The inclusion criteria for COPD patients were as follows: (1) age ≥40 years; (2) current or former smoker with a smoking history of ≥10 pack-years; (3) pre-bronchodilator ratio of forced expiratory volume in 1 second (FEV1) to forced vital capacity <0.7; (4) no history of any cancer during the screening period.

Tuberculosis was defined if ICD-10 diagnoses of TB (A15–A19, U88.0–U88.1) were met and two or more of following anti-tuberculosis medications were prescribed in 90 days: simultaneously prescribed isoniazid and rifampicin (considered as one anti-tuberculosis medicine), ethambutol, pyrazinamide, prothionamide, para-aminosalicylate, and cycloserine.19 Pneumonia was defined via the presence of ICD codes ranging from J12.x to J18.x, and prescription of antibiotics.20

An eligible 85 ICS users (13 patients on ICS, 42 patients with ICS/LABA, and 30 patients with ICS/LABA/LAMA) were identified from all the patients treated by ICS in the cohort who had a prescription for an inhaled respiratory medication for 120 days or longer during the observation period (Supplement Table 1). The ICS users consisted of all individuals who were dispensed at least one of the following inhaled respiratory medications: beclomethasone, budesonide, triamcinolone, ciclesonide, fluticasone, or flunisolide.19 A detailed history of smoking (smoking amount, duration, and non-smoking period) was evaluated by self-administered questionnaires at baseline. Former smokers were defined as smokers whose smoking cessation period was one year or more at enrollment.21 Data on body mass index (body weight in kilograms divided by height in meters squared; kg/m2), systolic and diastolic blood pressure, fasting serum glucose, and fasting total cholesterol level measured at baseline were obtained.

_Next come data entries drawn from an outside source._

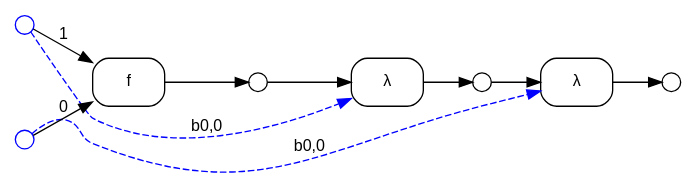
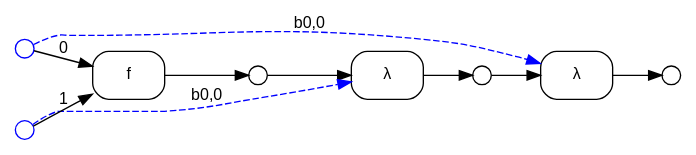
One commit to ammatsui/bhypvis changed the diagram in example_curried.dot. Above: the diagram before and after it, drawn with Graphviz. The commit also changed other lines of this file and 654 other files, not shown here.

```diff
--- a/example_curried.dot
+++ b/example_curried.dot
@@ -1,32 +1,32 @@
 digraph G {
   fontname="Helvetica"
   fontsize=12
   rankdir=LR;
   node [fontname="Helvetica", fontsize=12];
   edge [fontname="Helvetica", fontsize=12];
 
   // Nodes
+  n2 [label="", shape=circle, style=filled, fillcolor=white, color="black", width=0.2, height=0.2, fixedsize=true];
   n1 [label="", shape=circle, style=filled, fillcolor=white, color="blue", width=0.2, height=0.2, fixedsize=true];
+  n0 [label="", shape=circle, style=filled, fillcolor=white, color="blue", width=0.2, height=0.2, fixedsize=true];
   n3 [label="", shape=circle, style=filled, fillcolor=white, color="black", width=0.2, height=0.2, fixedsize=true];
-  n0 [label="", shape=circle, style=filled, fillcolor=white, color="blue", width=0.2, height=0.2, fixedsize=true];
-  n2 [label="", shape=circle, style=filled, fillcolor=white, color="black", width=0.2, height=0.2, fixedsize=true];
   n4 [label="", shape=circle, style=filled, fillcolor=white, color="black", width=0.2, height=0.2, fixedsize=true];
 
   // Hyperedges
+  e1 [label="λ", shape=box, style=rounded, color="black"];
   e2 [label="λ", shape=box, style=rounded, color="black"];
   e0 [label="f", shape=box, style=rounded, color="black"];
-  e1 [label="λ", shape=box, style=rounded, color="black"];
 
   // Source connections
+  n2 -> e1 [label=""];
+  n1 -> e1 [style=dashed, color="blue", constraint=false, label="b0,0"];
   n3 -> e2 [label=""];
   n0 -> e2 [style=dashed, color="blue", constraint=false, label="b0,0"];
   n0 -> e0 [label="0"];
   n1 -> e0 [label="1"];
-  n2 -> e1 [label=""];
-  n1 -> e1 [style=dashed, color="blue", constraint=false, label="b0,0"];
 
   // Target connections
+  e1 -> n3 [label=""];
   e2 -> n4 [label=""];
   e0 -> n2 [label=""];
-  e1 -> n3 [label=""];
 }
```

According to the guidelines of the American Thoracic Society and European Respiratory Society, spirometry (Elite-DX or CPFS; Medgraphics, St Paul, MN, USA) was performed, and the acceptability and repeatability criteria of the spirometry were established.22 Normal predictive values of spirometry in the Korean population were obtained based on the second KNHANES data.23

HRQL Assessed Using the EQ-5D Instrument

The EuroQol five-dimensions five-level (EQ-5D) includes a descriptive module (two pages) and the EuroQol Visual Analogue Scale (three pages). The descriptive module explores mobility, self-care, usual activities, pain/discomfort, and anxiety/depression. Each dimension has a five-level response corresponding to no problem, slight problems, moderate problems, severe problems, and extreme problems.24

Statistical Analyses

All values were expressed as mean ± standard deviation for continuous data and number (percent) for categorical data. Student’s t-test, one-way ANOVA test, or Kruskal–Wallis test was performed for continuous variables. χ2 test or Fisher’s exact test was used for categorical data. A P< 0.05 was considered to be significant. A Cox proportional hazard regression analysis was performed to find the significant variables associated with the development of pneumonia, the occurrence of acute exacerbation, and mortality. A P-value of less than 0.05 was deemed significant. All statistical analyses were performed using SAS version 9.2 software (SAS Institute Inc., Cary, NC, USA).

Ethics Statement

The current study was approved by the institutional review board of Konkuk University Medical Center (Approval Number = 177 KHH1010338). The data accessed complied with relevant data protection and privacy regulations. The requirement for informed consent was waived by the ethics review board due to the retrospective nature of the study.


Baseline Characteristics of the Patients with COPD

Baseline characteristics (n = 978) are presented in Table 1; the mean age was 64.0 ± 9.6 years, mean FEV1 was 76.0 ± 15.6% (pre-bronchodilator), 52.6% were current smokers, and 95.9% were males. Co-morbidities at the time of enrollment were diabetes mellitus (12.2%), hypertension (33.2%), coronary artery disease (3.8%), myocardial infarction (1.6%), and cerebrovascular stroke (0.8%). At the time of enrollment, the ICS users had a higher smoking amount, lower EQ-5D score, lower FEV1, and FEV1/FVC than non-ICS users (P<0.05) (Supplement Table 2).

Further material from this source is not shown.